[Change detection outputs]
○ ○ ○ ○ ○
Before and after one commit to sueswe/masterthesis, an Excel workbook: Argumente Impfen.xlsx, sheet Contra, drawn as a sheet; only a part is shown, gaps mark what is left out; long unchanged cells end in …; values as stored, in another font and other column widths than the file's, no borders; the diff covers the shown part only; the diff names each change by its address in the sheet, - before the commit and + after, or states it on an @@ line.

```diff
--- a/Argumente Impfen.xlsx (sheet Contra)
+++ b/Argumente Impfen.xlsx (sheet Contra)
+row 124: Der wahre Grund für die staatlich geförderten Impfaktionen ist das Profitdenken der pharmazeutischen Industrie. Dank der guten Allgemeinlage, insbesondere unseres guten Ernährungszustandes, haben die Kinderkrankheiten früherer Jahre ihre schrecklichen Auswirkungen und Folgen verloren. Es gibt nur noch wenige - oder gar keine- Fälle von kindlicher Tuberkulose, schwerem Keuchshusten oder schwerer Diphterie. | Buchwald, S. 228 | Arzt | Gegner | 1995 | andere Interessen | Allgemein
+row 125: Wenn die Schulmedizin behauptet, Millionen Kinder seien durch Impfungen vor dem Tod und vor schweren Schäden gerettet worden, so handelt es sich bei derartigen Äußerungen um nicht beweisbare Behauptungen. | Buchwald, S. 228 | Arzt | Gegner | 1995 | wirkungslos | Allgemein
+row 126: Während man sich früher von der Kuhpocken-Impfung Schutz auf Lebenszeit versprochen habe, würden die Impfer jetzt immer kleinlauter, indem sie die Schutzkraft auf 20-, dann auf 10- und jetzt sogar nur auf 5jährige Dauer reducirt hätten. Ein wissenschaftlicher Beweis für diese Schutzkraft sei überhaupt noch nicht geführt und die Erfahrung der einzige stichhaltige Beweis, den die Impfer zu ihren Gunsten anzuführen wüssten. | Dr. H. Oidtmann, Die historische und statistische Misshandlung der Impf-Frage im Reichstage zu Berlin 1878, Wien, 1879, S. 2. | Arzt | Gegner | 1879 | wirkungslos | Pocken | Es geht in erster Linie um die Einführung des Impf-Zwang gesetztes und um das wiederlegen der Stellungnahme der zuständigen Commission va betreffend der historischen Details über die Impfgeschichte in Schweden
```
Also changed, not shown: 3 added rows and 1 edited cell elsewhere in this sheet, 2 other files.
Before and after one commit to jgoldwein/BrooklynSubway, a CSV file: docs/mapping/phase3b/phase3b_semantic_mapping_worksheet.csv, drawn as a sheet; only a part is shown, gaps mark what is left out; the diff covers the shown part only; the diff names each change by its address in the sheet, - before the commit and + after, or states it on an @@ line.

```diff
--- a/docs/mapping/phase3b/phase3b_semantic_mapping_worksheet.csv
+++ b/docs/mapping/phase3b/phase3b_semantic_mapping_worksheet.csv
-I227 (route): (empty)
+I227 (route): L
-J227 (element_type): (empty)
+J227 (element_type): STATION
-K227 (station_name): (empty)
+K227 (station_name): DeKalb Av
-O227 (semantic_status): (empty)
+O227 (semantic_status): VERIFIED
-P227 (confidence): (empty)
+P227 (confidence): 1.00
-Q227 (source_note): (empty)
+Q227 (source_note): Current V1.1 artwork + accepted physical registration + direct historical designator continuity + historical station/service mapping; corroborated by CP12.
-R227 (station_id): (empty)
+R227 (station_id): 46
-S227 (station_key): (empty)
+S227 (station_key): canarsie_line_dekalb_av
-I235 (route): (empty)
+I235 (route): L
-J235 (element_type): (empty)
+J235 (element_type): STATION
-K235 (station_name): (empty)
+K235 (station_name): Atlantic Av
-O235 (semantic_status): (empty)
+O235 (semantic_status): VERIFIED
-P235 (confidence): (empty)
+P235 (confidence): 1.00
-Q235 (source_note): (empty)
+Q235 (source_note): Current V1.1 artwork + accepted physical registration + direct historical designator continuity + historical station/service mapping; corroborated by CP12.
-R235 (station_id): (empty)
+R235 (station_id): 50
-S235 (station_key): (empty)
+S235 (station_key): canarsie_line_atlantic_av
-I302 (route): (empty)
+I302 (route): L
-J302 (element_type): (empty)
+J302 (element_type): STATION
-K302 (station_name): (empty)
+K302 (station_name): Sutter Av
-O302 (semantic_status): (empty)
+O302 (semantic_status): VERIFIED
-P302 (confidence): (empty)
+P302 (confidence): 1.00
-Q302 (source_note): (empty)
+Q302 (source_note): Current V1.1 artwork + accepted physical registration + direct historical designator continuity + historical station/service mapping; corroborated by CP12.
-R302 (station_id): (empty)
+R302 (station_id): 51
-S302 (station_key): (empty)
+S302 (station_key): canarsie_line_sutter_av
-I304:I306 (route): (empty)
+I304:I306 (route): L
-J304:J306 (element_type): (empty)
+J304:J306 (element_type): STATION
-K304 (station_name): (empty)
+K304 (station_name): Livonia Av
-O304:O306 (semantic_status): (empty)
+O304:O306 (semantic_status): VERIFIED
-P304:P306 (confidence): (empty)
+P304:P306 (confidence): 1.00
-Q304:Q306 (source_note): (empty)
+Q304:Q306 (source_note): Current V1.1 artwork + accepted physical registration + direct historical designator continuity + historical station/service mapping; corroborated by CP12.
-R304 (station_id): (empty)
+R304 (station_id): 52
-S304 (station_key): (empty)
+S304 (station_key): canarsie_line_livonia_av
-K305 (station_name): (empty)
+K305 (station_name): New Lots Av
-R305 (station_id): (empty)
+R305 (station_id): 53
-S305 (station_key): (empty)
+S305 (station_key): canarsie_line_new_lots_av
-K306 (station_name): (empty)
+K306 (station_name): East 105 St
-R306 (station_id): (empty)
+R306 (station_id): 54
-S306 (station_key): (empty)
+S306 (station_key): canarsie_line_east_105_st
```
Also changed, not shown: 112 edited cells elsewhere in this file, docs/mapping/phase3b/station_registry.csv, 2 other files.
○ ○ ○ ○ ○
- **EXERCISE**
All records above are to be returned exactly as given.

- **RESULT**
Before and after one commit to sueswe/masterthesis, an Excel workbook: Argumente Impfen.xlsx, sheet Contra, drawn as a sheet; only a part is shown, gaps mark what is left out; long unchanged cells end in …; values as stored, in another font and other column widths than the file's, no borders; the diff covers the shown part only; the diff names each change by its address in the sheet, - before the commit and + after, or states it on an @@ line.

```diff
--- a/Argumente Impfen.xlsx (sheet Contra)
+++ b/Argumente Impfen.xlsx (sheet Contra)
+row 124: Der wahre Grund für die staatlich geförderten Impfaktionen ist das Profitdenken der pharmazeutischen Industrie. Dank der guten Allgemeinlage, insbesondere unseres guten Ernährungszustandes, haben die Kinderkrankheiten früherer Jahre ihre schrecklichen Auswirkungen und Folgen verloren. Es gibt nur noch wenige - oder gar keine- Fälle von kindlicher Tuberkulose, schwerem Keuchshusten oder schwerer Diphterie. | Buchwald, S. 228 | Arzt | Gegner | 1995 | andere Interessen | Allgemein
+row 125: Wenn die Schulmedizin behauptet, Millionen Kinder seien durch Impfungen vor dem Tod und vor schweren Schäden gerettet worden, so handelt es sich bei derartigen Äußerungen um nicht beweisbare Behauptungen. | Buchwald, S. 228 | Arzt | Gegner | 1995 | wirkungslos | Allgemein
+row 126: Während man sich früher von der Kuhpocken-Impfung Schutz auf Lebenszeit versprochen habe, würden die Impfer jetzt immer kleinlauter, indem sie die Schutzkraft auf 20-, dann auf 10- und jetzt sogar nur auf 5jährige Dauer reducirt hätten. Ein wissenschaftlicher Beweis für diese Schutzkraft sei überhaupt noch nicht geführt und die Erfahrung der einzige stichhaltige Beweis, den die Impfer zu ihren Gunsten anzuführen wüssten. | Dr. H. Oidtmann, Die historische und statistische Misshandlung der Impf-Frage im Reichstage zu Berlin 1878, Wien, 1879, S. 2. | Arzt | Gegner | 1879 | wirkungslos | Pocken | Es geht in erster Linie um die Einführung des Impf-Zwang gesetztes und um das wiederlegen der Stellungnahme der zuständigen Commission va betreffend der historischen Details über die Impfgeschichte in Schweden
```
Also changed, not shown: 3 added rows and 1 edited cell elsewhere in this sheet, 2 other files.
Before and after one commit to jgoldwein/BrooklynSubway, a CSV file: docs/mapping/phase3b/phase3b_semantic_mapping_worksheet.csv, drawn as a sheet; only a part is shown, gaps mark what is left out; the diff covers the shown part only; the diff names each change by its address in the sheet, - before the commit and + after, or states it on an @@ line.

```diff
--- a/docs/mapping/phase3b/phase3b_semantic_mapping_worksheet.csv
+++ b/docs/mapping/phase3b/phase3b_semantic_mapping_worksheet.csv
-I227 (route): (empty)
+I227 (route): L
-J227 (element_type): (empty)
+J227 (element_type): STATION
-K227 (station_name): (empty)
+K227 (station_name): DeKalb Av
-O227 (semantic_status): (empty)
+O227 (semantic_status): VERIFIED
-P227 (confidence): (empty)
+P227 (confidence): 1.00
-Q227 (source_note): (empty)
+Q227 (source_note): Current V1.1 artwork + accepted physical registration + direct historical designator continuity + historical station/service mapping; corroborated by CP12.
-R227 (station_id): (empty)
+R227 (station_id): 46
-S227 (station_key): (empty)
+S227 (station_key): canarsie_line_dekalb_av
-I235 (route): (empty)
+I235 (route): L
-J235 (element_type): (empty)
+J235 (element_type): STATION
-K235 (station_name): (empty)
+K235 (station_name): Atlantic Av
-O235 (semantic_status): (empty)
+O235 (semantic_status): VERIFIED
-P235 (confidence): (empty)
+P235 (confidence): 1.00
-Q235 (source_note): (empty)
+Q235 (source_note): Current V1.1 artwork + accepted physical registration + direct historical designator continuity + historical station/service mapping; corroborated by CP12.
-R235 (station_id): (empty)
+R235 (station_id): 50
-S235 (station_key): (empty)
+S235 (station_key): canarsie_line_atlantic_av
-I302 (route): (empty)
+I302 (route): L
-J302 (element_type): (empty)
+J302 (element_type): STATION
-K302 (station_name): (empty)
+K302 (station_name): Sutter Av
-O302 (semantic_status): (empty)
+O302 (semantic_status): VERIFIED
-P302 (confidence): (empty)
+P302 (confidence): 1.00
-Q302 (source_note): (empty)
+Q302 (source_note): Current V1.1 artwork + accepted physical registration + direct historical designator continuity + historical station/service mapping; corroborated by CP12.
-R302 (station_id): (empty)
+R302 (station_id): 51
-S302 (station_key): (empty)
+S302 (station_key): canarsie_line_sutter_av
-I304:I306 (route): (empty)
+I304:I306 (route): L
-J304:J306 (element_type): (empty)
+J304:J306 (element_type): STATION
-K304 (station_name): (empty)
+K304 (station_name): Livonia Av
-O304:O306 (semantic_status): (empty)
+O304:O306 (semantic_status): VERIFIED
-P304:P306 (confidence): (empty)
+P304:P306 (confidence): 1.00
-Q304:Q306 (source_note): (empty)
+Q304:Q306 (source_note): Current V1.1 artwork + accepted physical registration + direct historical designator continuity + historical station/service mapping; corroborated by CP12.
-R304 (station_id): (empty)
+R304 (station_id): 52
-S304 (station_key): (empty)
+S304 (station_key): canarsie_line_livonia_av
-K305 (station_name): (empty)
+K305 (station_name): New Lots Av
-R305 (station_id): (empty)
+R305 (station_id): 53
-S305 (station_key): (empty)
+S305 (station_key): canarsie_line_new_lots_av
-K306 (station_name): (empty)
+K306 (station_name): East 105 St
-R306 (station_id): (empty)
+R306 (station_id): 54
-S306 (station_key): (empty)
+S306 (station_key): canarsie_line_east_105_st
```
Also changed, not shown: 112 edited cells elsewhere in this file, docs/mapping/phase3b/station_registry.csv, 2 other files.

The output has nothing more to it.